*WHAT IS BEING ASKED:*
Give every line from the entries that contains "head".

(DATA EXCERPTS begins)

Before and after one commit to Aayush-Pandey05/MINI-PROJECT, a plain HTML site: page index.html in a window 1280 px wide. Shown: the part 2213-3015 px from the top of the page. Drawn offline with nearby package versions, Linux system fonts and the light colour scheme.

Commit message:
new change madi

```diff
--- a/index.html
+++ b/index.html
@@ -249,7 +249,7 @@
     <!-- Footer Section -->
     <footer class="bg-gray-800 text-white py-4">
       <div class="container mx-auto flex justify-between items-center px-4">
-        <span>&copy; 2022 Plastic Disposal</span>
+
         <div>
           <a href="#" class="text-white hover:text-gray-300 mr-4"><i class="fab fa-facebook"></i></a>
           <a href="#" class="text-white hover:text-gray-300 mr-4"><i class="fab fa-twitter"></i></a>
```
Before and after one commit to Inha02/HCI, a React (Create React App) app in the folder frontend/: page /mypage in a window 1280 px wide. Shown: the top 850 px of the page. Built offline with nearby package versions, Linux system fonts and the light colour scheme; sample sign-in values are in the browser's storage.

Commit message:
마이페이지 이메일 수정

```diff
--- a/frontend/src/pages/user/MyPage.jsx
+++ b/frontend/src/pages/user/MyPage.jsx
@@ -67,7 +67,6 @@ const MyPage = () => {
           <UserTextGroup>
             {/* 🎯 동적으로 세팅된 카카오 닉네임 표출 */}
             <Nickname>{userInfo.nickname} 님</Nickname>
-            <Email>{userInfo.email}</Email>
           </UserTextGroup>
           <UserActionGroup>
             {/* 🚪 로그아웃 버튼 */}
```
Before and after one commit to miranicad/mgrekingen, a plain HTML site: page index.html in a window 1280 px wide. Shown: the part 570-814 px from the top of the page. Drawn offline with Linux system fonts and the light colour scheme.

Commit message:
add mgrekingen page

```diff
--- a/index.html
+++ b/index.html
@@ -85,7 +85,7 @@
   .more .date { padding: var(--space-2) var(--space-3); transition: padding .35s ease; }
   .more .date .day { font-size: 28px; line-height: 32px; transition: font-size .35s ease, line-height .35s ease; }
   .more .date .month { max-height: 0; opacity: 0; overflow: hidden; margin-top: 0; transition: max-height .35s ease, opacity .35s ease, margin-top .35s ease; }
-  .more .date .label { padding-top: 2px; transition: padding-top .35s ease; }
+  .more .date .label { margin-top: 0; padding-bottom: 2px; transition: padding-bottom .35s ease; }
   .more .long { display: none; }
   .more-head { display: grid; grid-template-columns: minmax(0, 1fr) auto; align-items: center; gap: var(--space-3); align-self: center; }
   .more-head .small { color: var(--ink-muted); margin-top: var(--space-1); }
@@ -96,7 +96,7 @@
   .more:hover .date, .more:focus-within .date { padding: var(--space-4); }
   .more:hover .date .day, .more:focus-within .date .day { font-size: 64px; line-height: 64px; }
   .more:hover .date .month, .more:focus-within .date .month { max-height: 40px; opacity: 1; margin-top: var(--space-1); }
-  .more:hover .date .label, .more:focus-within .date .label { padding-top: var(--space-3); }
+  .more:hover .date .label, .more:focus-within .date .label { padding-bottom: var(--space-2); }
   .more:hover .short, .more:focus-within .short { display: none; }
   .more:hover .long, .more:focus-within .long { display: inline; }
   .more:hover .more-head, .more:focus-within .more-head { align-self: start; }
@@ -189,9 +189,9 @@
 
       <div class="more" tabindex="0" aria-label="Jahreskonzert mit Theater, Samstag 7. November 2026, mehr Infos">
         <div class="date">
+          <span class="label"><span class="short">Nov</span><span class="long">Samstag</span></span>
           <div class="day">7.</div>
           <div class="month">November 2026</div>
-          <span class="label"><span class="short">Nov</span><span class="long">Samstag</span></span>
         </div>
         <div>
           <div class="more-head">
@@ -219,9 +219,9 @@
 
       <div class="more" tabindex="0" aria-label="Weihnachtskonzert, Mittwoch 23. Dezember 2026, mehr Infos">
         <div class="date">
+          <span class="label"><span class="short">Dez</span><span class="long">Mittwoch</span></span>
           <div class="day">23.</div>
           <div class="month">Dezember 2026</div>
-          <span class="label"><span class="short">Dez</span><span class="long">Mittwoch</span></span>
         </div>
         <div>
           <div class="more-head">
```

(DATA EXCERPTS ends)

*WRITTEN RESPONSE:*
   .more-head { display: grid; grid-template-columns: minmax(0, 1fr) auto; align-items: center; gap: var(--space-3); align-self: center; }
   .more-head .small { color: var(--ink-muted); margin-top: var(--space-1); }
   .more:hover .more-head, .more:focus-within .more-head { align-self: start; }
           <div class="more-head">
           <div class="more-head">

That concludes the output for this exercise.